RECORDS PROVIDED -

▬▬▬

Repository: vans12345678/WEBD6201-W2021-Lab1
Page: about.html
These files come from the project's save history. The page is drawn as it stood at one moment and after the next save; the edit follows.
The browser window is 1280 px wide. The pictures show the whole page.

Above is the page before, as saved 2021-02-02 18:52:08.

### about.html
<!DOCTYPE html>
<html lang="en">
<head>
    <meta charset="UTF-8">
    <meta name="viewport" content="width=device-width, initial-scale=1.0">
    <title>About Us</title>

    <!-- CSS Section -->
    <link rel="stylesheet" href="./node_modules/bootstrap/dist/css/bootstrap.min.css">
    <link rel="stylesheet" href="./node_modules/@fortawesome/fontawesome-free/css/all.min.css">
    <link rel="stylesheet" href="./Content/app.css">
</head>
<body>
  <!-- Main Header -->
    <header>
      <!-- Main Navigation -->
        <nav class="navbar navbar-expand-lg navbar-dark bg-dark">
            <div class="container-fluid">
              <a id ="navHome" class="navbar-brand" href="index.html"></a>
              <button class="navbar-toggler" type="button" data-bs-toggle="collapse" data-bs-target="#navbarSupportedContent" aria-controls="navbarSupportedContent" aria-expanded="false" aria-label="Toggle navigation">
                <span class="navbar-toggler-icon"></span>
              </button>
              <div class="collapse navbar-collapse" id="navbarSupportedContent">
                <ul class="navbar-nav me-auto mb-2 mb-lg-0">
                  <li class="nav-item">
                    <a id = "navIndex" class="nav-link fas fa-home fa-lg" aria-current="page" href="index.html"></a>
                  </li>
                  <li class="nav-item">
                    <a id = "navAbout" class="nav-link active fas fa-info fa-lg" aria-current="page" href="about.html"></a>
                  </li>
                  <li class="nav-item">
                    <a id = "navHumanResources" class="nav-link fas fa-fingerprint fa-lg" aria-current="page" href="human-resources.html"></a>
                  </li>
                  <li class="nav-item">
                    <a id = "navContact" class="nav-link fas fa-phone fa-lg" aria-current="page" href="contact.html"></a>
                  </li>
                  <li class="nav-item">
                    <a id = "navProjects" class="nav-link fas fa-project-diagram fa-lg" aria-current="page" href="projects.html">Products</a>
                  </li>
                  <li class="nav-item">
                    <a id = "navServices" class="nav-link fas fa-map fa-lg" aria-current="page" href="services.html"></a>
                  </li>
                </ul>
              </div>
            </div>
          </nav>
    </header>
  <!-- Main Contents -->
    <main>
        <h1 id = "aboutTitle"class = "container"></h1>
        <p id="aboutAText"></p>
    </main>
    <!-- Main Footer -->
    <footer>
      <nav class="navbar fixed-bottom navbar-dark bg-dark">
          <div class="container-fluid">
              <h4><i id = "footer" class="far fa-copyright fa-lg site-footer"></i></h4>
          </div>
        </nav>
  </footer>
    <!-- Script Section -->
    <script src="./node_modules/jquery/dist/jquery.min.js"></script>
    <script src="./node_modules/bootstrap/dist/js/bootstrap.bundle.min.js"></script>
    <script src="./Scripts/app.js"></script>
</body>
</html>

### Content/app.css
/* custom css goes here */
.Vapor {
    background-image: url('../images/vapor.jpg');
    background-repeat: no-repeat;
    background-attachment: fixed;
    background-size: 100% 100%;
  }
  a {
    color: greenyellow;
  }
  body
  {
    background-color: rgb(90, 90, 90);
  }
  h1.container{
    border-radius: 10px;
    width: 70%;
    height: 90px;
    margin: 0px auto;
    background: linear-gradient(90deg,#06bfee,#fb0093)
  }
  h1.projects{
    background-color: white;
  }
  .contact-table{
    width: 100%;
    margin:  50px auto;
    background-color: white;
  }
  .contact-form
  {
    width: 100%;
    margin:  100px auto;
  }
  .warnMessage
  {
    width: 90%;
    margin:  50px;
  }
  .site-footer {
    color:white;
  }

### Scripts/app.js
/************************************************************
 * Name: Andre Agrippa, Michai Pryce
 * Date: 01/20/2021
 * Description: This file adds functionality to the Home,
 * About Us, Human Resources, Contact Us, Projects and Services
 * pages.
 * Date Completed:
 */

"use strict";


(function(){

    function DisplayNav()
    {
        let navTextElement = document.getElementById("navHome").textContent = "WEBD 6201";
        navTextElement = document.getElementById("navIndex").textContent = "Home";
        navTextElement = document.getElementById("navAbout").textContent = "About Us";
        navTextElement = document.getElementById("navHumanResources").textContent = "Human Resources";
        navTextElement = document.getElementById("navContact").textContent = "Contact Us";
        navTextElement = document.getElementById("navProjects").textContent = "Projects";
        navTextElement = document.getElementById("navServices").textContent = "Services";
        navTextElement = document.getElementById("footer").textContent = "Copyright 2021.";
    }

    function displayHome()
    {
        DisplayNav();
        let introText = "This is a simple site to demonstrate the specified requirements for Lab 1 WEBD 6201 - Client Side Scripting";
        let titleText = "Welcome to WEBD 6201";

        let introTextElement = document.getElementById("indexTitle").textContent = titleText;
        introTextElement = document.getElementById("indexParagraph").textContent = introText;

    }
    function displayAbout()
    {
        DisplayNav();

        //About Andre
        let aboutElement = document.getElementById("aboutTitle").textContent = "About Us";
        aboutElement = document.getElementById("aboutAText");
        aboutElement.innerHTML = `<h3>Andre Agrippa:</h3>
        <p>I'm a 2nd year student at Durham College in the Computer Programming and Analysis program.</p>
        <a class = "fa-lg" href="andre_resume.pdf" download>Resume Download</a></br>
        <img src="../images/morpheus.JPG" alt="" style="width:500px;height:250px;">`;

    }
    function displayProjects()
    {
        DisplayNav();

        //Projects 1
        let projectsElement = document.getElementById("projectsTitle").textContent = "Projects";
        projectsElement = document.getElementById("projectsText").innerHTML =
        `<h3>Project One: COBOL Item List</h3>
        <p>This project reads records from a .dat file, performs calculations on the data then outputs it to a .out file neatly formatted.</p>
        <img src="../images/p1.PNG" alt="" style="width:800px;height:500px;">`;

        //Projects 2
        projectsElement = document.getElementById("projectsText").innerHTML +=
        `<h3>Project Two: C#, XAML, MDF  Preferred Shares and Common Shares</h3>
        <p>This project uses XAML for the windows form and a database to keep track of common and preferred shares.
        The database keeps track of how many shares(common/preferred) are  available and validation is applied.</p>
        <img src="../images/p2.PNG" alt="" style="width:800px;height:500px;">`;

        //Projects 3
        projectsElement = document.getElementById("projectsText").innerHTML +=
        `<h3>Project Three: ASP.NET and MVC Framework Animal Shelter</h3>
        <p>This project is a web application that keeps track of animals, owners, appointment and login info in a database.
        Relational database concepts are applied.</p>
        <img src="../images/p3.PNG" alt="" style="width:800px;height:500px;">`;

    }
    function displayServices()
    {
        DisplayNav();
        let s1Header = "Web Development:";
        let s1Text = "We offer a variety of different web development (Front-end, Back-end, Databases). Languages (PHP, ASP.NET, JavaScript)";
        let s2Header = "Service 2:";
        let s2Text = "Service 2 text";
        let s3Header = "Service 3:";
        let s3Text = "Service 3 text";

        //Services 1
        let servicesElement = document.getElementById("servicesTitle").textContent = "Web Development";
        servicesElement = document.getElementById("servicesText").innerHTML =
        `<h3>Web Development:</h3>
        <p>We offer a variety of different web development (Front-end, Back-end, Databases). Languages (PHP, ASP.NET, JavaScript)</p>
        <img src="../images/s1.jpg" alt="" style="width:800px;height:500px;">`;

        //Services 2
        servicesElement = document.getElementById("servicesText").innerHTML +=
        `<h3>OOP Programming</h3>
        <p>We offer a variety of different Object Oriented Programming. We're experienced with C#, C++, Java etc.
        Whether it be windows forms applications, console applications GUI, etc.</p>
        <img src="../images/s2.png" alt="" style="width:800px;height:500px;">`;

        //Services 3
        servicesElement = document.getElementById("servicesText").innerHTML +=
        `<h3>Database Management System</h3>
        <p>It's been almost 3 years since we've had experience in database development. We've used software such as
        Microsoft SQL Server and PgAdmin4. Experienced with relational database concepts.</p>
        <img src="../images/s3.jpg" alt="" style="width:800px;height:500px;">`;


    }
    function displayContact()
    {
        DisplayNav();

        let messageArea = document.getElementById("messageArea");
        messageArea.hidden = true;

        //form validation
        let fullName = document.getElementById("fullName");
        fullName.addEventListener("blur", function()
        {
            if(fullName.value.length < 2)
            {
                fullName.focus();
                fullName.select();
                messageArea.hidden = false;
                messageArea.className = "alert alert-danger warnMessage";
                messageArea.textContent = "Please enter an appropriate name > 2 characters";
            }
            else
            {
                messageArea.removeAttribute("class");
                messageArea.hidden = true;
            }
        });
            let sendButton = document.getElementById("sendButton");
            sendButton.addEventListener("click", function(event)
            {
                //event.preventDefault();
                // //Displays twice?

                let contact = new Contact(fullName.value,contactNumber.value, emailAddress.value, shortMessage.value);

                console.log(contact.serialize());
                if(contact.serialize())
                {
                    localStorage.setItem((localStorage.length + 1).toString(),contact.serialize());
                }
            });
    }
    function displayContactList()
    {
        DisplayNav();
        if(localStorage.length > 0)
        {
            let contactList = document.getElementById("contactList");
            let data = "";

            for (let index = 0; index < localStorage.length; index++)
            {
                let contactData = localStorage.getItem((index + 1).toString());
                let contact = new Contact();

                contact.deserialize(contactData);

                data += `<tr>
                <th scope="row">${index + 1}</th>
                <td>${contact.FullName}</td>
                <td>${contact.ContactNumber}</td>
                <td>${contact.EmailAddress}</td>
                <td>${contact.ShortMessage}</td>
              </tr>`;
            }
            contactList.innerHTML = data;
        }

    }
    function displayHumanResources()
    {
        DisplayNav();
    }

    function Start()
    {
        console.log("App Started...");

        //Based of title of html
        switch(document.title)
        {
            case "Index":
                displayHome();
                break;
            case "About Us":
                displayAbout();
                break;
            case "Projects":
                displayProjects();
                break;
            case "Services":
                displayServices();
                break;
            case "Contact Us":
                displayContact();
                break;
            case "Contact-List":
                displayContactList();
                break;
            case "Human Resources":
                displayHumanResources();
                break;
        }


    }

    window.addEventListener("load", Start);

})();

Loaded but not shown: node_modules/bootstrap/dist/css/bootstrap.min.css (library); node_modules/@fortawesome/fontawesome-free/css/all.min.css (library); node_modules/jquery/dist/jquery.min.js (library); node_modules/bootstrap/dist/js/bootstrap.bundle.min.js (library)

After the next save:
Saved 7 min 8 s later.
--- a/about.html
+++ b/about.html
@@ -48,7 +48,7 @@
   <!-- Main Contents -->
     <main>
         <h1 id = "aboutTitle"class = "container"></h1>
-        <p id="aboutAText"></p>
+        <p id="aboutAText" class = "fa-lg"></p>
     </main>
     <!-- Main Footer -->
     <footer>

▬▬▬

Tell how many lines of the listing above contain "current", giving the number alone.

ANSWER SPACE - 6